During their ISD process, the St. George Volunteer Firefighters and Ambulance Association was retained as an independent nonprofit organization, but community support strengthened the fire and ambulance systems and the community decided they wanted to support full-time paramedics and community paramedicine. The ambulance was able to move their annual budget from its original $60,000-$80,000 to an approximately $300,000 budget without taxes because the community was willing to support it in other ways.
Today the EMS system in St. George is more than emergency medicine and has expanded its role as a community health practitioner. They are even pushing some of their services out to adjoining communities and neighboring islands.
An outcome that was somewhat unexpected is how the community has been able to build capacity in making decisions that are informed and community-wide. Judge commented that they have been able to utilize the consensus process in other aspects of community life, such as the schools.
Vision for the Future of the ISD
In recent years, the ISD model has picked up momentum as the rural EMS community has worked to redefine its future in the new value-based healthcare frame. While the model and its tools are still being formalized, McGinnis anticipates vetting the model and its resources in a western state yet this year.
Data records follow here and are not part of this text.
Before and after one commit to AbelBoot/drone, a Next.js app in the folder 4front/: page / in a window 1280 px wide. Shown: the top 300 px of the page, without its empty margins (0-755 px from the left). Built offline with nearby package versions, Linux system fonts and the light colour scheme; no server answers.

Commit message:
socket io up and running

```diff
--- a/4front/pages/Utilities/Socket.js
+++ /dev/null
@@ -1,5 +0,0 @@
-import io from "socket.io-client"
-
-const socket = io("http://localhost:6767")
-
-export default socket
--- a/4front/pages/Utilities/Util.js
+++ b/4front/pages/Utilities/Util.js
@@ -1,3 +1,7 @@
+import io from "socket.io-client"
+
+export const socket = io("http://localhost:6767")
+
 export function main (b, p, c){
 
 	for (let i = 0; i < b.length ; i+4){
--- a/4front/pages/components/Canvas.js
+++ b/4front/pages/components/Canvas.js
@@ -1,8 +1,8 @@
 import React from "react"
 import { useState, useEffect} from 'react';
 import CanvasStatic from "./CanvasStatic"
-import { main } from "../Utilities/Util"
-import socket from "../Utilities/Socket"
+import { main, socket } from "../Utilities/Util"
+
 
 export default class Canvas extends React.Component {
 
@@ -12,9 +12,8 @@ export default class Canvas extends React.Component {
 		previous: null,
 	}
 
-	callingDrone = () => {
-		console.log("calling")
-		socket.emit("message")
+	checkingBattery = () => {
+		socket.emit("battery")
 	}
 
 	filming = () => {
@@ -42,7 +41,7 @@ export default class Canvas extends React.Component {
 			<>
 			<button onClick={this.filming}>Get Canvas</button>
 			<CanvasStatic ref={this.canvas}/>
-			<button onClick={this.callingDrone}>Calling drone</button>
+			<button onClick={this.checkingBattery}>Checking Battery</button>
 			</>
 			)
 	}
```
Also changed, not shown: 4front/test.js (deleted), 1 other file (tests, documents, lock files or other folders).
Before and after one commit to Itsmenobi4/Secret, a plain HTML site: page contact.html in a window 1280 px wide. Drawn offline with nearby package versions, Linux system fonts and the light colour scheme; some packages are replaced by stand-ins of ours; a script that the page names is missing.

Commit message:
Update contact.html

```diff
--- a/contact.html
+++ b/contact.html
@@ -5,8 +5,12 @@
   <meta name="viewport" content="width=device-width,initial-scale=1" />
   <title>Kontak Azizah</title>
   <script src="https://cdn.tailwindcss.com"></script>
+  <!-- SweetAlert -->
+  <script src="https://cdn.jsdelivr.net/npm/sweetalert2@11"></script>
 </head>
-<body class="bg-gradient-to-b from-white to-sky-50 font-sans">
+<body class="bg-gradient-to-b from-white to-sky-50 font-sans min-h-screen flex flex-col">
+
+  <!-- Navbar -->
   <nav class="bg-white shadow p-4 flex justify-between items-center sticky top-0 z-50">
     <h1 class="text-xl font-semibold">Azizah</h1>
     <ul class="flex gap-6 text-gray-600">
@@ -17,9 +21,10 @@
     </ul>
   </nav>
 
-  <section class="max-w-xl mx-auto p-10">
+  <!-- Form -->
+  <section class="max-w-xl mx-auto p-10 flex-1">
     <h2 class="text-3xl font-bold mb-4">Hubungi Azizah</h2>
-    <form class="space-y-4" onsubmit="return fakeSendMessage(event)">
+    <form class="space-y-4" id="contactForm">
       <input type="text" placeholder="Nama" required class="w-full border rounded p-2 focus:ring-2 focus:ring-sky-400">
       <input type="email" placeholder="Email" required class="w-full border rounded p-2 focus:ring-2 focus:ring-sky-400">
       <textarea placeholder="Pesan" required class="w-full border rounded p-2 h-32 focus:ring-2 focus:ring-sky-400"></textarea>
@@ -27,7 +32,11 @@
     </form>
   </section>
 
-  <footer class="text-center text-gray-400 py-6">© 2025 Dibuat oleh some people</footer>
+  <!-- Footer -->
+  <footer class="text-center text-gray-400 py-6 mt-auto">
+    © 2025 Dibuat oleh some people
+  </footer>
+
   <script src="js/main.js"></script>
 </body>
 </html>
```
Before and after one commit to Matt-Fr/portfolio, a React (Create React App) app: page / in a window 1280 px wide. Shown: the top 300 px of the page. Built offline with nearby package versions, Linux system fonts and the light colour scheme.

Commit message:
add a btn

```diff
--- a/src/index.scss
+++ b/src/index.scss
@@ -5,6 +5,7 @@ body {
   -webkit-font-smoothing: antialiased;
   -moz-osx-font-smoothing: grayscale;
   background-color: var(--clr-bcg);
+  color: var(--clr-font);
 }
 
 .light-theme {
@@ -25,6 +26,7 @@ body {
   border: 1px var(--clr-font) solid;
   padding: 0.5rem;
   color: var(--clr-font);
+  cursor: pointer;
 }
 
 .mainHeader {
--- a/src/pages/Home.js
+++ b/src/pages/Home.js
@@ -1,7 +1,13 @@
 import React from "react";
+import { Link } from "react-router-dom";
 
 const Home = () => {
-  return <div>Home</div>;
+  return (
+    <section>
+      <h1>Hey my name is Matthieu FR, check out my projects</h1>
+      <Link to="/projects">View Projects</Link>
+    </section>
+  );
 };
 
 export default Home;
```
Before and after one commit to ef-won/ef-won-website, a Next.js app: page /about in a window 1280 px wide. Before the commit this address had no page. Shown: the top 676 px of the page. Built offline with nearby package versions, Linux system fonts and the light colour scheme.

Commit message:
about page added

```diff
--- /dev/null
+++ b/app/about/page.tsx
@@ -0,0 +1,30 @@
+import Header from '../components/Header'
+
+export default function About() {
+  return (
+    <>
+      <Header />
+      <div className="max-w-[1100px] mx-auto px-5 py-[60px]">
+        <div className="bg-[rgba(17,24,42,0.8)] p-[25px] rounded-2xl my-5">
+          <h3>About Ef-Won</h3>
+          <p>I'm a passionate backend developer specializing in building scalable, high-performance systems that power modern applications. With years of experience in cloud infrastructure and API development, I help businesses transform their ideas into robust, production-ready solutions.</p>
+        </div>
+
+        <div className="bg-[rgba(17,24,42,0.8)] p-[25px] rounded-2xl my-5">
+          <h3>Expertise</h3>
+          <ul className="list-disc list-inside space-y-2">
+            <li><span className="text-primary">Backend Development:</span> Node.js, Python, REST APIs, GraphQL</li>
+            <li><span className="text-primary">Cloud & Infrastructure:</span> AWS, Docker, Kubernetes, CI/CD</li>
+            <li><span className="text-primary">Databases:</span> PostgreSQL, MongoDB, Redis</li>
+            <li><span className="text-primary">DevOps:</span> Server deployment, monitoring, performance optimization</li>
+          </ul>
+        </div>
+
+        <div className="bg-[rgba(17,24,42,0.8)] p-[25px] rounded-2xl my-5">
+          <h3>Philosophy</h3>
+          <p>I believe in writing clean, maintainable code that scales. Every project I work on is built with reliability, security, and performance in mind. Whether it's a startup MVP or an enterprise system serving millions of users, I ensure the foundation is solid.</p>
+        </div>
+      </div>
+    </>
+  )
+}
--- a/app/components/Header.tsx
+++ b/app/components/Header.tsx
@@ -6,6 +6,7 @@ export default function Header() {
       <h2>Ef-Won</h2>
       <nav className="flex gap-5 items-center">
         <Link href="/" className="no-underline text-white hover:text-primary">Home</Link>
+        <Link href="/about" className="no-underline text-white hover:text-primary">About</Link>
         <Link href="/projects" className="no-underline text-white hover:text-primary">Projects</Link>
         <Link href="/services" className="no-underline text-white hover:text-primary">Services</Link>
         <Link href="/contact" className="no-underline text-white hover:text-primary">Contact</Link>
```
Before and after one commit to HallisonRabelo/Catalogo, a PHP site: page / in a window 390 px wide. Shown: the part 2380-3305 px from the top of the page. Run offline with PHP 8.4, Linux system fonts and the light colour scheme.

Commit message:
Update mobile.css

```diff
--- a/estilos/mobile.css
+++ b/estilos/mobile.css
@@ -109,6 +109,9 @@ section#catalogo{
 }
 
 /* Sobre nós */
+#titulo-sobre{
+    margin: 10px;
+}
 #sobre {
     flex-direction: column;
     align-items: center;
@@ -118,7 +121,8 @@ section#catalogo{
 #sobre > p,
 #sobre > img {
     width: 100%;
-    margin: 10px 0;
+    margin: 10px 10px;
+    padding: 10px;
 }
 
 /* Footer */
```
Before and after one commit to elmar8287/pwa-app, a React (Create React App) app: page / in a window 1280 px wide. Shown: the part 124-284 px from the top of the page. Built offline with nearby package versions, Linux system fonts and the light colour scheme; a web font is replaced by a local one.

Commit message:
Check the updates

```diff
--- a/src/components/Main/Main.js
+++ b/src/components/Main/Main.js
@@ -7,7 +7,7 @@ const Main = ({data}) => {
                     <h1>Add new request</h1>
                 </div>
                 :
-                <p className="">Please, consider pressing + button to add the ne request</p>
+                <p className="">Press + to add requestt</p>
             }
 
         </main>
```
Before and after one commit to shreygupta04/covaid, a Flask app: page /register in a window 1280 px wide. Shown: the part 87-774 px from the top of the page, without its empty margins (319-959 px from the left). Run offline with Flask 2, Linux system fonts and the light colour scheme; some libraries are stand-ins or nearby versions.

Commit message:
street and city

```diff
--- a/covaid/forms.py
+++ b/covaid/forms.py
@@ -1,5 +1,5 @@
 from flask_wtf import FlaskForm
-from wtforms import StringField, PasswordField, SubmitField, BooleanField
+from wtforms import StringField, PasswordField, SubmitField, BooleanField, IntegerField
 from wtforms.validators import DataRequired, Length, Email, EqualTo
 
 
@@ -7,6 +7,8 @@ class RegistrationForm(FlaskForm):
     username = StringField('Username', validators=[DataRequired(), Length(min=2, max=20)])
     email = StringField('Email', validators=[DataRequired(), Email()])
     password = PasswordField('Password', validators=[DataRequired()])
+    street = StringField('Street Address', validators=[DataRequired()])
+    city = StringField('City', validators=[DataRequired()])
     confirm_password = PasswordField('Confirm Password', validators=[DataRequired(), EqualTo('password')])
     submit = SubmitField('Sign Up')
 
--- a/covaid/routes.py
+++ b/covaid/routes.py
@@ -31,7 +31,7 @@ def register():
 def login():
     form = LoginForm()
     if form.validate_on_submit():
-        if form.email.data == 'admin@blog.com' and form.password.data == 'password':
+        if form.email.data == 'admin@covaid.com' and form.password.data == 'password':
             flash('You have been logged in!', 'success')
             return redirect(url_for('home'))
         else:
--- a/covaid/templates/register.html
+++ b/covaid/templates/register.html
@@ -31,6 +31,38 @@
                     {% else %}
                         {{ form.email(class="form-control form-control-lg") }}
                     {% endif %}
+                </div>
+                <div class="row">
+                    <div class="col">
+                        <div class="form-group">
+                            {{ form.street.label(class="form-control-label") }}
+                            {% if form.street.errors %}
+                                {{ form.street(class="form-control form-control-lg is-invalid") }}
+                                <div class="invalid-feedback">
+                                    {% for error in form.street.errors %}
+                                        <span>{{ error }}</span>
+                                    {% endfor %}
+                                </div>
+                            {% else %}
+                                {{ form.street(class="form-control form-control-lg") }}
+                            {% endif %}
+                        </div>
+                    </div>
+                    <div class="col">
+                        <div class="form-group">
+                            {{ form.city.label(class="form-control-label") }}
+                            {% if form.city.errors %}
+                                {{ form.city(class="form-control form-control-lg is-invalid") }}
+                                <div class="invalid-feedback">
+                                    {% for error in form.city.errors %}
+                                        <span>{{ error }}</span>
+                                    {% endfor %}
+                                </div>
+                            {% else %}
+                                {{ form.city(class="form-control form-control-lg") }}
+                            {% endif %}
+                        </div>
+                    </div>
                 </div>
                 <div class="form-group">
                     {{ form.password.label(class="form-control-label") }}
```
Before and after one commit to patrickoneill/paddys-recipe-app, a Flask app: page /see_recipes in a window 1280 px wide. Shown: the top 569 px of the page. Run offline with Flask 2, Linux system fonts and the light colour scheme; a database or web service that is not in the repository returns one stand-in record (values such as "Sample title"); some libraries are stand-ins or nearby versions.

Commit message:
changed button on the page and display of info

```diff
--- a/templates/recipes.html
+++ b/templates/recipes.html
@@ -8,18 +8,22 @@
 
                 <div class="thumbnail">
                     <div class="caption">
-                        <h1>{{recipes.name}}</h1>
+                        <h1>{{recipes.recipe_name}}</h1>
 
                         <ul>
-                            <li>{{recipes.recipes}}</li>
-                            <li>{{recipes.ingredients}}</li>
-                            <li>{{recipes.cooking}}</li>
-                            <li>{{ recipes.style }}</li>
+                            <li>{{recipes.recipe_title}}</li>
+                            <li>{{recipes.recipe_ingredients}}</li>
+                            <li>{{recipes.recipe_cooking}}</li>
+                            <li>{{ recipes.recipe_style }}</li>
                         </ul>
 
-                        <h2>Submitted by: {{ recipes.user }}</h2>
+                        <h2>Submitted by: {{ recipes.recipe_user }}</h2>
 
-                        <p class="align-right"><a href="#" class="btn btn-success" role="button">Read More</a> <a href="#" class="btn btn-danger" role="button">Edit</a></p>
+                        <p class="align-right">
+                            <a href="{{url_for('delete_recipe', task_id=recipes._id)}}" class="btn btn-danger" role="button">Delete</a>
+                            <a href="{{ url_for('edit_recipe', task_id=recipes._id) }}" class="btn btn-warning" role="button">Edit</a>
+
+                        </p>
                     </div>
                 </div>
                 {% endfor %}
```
However, McGinnis has long had a vision for the model. He points out that there are already a lot of highly skilled evaluators of rural EMS, but that sometimes evaluation is expensive and out of reach for small volunteer services. He also acknowledges that most evaluations only examine part of the issue, get too political, or when real operational issues are uncovered, the report gets “nixed” or sits on a shelf. McGinnis envisions ISD as a tool that “anybody that has been responsible for the management of an EMS service and responsible for all facets including the budget” can be trained to guide a community through with an appropriate template. Evaluators would need to be knowledgeable of local salary levels, cost of living, and cost to operate a service, as well as where to get other data in the community to inform the process.
He is hoping that after the model is tested and formalized that the template could be made available for a state level train-the- evaluator format and implemented nationally. “The process is somewhat specialized,” acknowledged McGinnis, “but it can be packaged and spread across the country.”
Judge and McGinnis both agree that any organization undertaking this kind of process in their community must be willing to listen and not prescribe the outcome. “One outcome could be to close,” said Judge. “You can guide the community through the process, but ultimately they have to decide what to do.” But there is an upside, according to Judge, if you are willing to take that chance as a community and ask the hard questions. “If you are committed to the future and you are willing to not do things the way you have done them before, this is a powerful tool to help bridge the ways people are solving problems and have a discussion as a community.”